§ **Data extracts**
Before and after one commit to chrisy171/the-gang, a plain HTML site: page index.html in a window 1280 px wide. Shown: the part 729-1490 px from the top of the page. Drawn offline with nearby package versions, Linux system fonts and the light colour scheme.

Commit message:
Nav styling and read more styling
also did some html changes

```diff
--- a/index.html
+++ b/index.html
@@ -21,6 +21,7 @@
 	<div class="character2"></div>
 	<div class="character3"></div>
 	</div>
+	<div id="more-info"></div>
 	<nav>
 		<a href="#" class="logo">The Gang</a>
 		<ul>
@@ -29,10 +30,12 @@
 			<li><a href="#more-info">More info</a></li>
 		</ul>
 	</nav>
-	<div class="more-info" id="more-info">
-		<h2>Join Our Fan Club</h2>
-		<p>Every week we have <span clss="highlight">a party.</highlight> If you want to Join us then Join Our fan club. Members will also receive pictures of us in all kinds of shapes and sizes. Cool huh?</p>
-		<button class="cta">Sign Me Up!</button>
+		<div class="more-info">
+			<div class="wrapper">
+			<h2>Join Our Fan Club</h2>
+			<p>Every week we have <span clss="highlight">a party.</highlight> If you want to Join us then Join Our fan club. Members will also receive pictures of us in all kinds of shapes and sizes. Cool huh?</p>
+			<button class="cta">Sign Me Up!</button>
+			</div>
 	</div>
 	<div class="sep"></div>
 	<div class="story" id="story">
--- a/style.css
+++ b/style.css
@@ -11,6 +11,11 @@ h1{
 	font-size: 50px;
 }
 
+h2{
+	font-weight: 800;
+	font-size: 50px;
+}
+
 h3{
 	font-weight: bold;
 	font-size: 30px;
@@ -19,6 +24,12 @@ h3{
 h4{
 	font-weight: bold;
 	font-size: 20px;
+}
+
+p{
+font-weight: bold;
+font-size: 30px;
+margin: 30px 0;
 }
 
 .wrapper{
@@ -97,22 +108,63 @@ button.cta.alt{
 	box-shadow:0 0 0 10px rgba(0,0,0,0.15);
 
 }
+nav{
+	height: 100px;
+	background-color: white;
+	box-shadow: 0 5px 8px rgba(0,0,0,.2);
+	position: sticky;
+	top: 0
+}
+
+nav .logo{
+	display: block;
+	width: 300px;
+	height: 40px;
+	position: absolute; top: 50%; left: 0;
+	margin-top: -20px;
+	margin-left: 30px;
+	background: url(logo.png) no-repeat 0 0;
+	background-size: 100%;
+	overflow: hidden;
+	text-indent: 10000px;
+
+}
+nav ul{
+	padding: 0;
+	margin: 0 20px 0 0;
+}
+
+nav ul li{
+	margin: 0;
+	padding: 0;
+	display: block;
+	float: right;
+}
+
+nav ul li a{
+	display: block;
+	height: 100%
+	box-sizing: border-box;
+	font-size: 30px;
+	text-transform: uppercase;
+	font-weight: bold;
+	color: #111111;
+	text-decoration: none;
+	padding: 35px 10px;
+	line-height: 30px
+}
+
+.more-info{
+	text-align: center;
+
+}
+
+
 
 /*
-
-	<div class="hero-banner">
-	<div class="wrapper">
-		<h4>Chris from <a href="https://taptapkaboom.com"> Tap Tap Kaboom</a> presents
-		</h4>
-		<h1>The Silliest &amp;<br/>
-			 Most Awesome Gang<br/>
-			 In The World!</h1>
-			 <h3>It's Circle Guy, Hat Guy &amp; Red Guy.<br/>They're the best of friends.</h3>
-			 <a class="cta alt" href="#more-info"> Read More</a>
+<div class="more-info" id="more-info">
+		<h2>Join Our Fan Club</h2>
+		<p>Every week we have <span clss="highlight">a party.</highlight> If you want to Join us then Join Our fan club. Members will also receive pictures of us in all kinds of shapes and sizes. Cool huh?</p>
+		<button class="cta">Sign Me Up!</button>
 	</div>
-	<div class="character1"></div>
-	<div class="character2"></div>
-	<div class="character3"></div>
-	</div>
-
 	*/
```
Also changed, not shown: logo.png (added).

§ **About this exercise**
All lines that hold the word "text" should be copied from the data.

§ **Solved exercise**
+	text-indent: 10000px;
+	text-transform: uppercase;
+	text-decoration: none;
+	text-align: center;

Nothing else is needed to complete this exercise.